We have two choices in life: we can choose to be pessimistic about everything or to embrace life and find hope even in the darkest circumstances. South Africa has experienced many of these situations, but we also look forward to the future and support the ideas expressed by President Cyril Ramaphosa at the State of the Nation Address (Sona) 2024 on Thursday.
First things first. On April 27, the nation will commemorate the 30 years since democracy was established. Nelson Mandela, the first democratically elected president, will stand in for the joyous moment when Mzansi turned away from the oppressive and depressing apartheid era.
We must acknowledge that our journey through democracy has been rocky, marked by many failures and, at times, regression, moving away from the ideal and course set out by our forebears, who included the wisdom of the towering giants such Oliver Tambo, Walter Sisulu, Robert Mangaliso Sobukwe and Steve Biko, among others who walked this life and are now resting in their graves. Failing to do so would be an act of dishonesty.

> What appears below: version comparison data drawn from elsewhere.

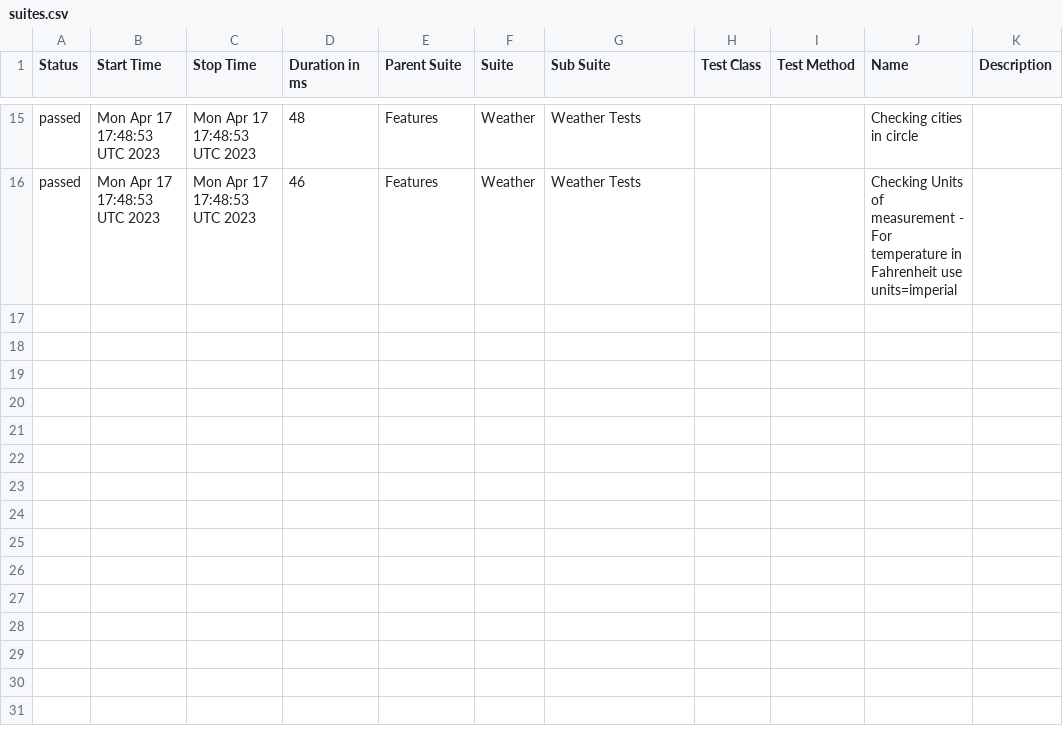
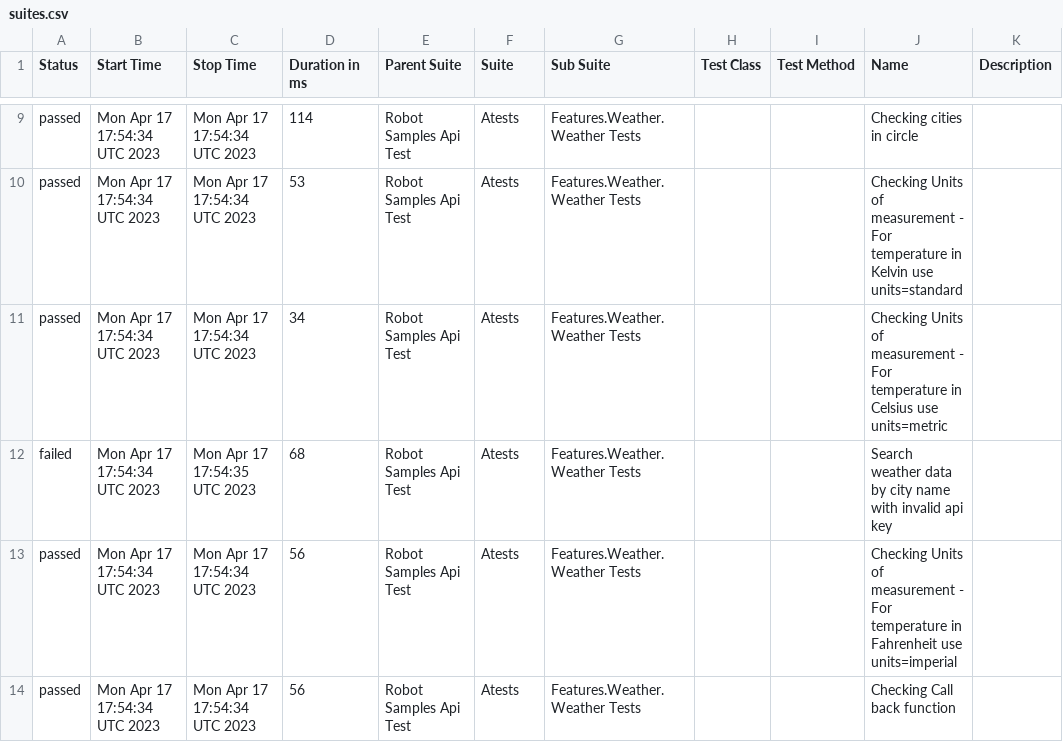
Before and after one commit to reinaldorossetti/robot_samples_api_test, a CSV file: allure-results/data/suites.csv, drawn as a sheet; only a part is shown, gaps mark what is left out; the diff covers the shown part only.

```diff
--- a/allure-results/data/suites.csv
+++ b/allure-results/data/suites.csv
@@ -15,2 +9,6 @@
-"passed","Mon Apr 17 17:48:53 UTC 2023","Mon Apr 17 17:48:53 UTC 2023","48","Features","Weather","Weather Tests","","","Checking cities in circle",""
-"passed","Mon Apr 17 17:48:53 UTC 2023","Mon Apr 17 17:48:53 UTC 2023","46","Features","Weather","Weather Tests","","","Checking Units of measurement - For temperature in Fahrenheit use units=imperial",""
+"passed","Mon Apr 17 17:54:34 UTC 2023","Mon Apr 17 17:54:34 UTC 2023","114","Robot Samples Api Test","Atests","Features.Weather.Weather Tests","","","Checking cities in circle",""
+"passed","Mon Apr 17 17:54:34 UTC 2023","Mon Apr 17 17:54:34 UTC 2023","53","Robot Samples Api Test","Atests","Features.Weather.Weather Tests","","","Checking Units of measurement - For temperature in Kelvin use units=standard",""
+"passed","Mon Apr 17 17:54:34 UTC 2023","Mon Apr 17 17:54:34 UTC 2023","34","Robot Samples Api Test","Atests","Features.Weather.Weather Tests","","","Checking Units of measurement - For temperature in Celsius use units=metric",""
+"failed","Mon Apr 17 17:54:34 UTC 2023","Mon Apr 17 17:54:35 UTC 2023","68","Robot Samples Api Test","Atests","Features.Weather.Weather Tests","","","Search weather data by city name with invalid api key",""
+"passed","Mon Apr 17 17:54:34 UTC 2023","Mon Apr 17 17:54:34 UTC 2023","56","Robot Samples Api Test","Atests","Features.Weather.Weather Tests","","","Checking Units of measurement - For temperature in Fahrenheit use units=imperial",""
+"passed","Mon Apr 17 17:54:34 UTC 2023","Mon Apr 17 17:54:34 UTC 2023","56","Robot Samples Api Test","Atests","Features.Weather.Weather Tests","","","Checking Call back function",""
```
Also changed, not shown: 1 added row, 7 removed rows and 37 edited cells elsewhere in this file, 49 other files.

To be clear about something very important, if the people in charge of this country had not misdirected themselves and pursued self-enrichment at the expense of concentrating on creating a development state, then the judicial commission of inquiry into allegations of state capture, corruption and fraud in the public sector including organs of state, better known as the Zondo commission, would not have been necessary.
However, to see what the real world looks like, we need a wider lens. Imperfect. Not just theoretically, but empirically as well, older democracies have demonstrated a susceptibility to strict moral rectitude standards. To add one more crucial point. Why did the US, the so-called bulwark of democracy, have the Watergate scandal that affected the entire world? This is meant to highlight human weaknesses and frailties rather than to justify our destruction of our democracy through thievery and corruption.
Corrupt leaders, however, have no place in society and need to be despised, shunned, and made fun of.
It is important to remember that Ramaphosa’s remarks aimed to uplift and inspire; they were not just self-congratulatory but rather a call for South Africans to collaborate in building a better society.
Ramaphosa made a significant allusion to Tintswalo, the democratic child of fiction, who “grew up in a nation ruled by a constitution built in equality, the rule of law, and recognition of the inherent dignity of every person”.
The significance of the analogy lies in its seeming contradiction but it also highlights the continued lack of the goods democracy should provide for its citizens.
The ideas of inequality, the rule of law, and the affirmation of human dignity are concepts that many South Africans find incomprehensible. South Africa is considered to be the world’s most unequal nation.
Ultimately, the Ramaphosa Sona address was honest enough to point out obvious flaws like corruption, even as it celebrated successes. We salute Ramaphosa for it, and may SA turn into a home for all its citizens.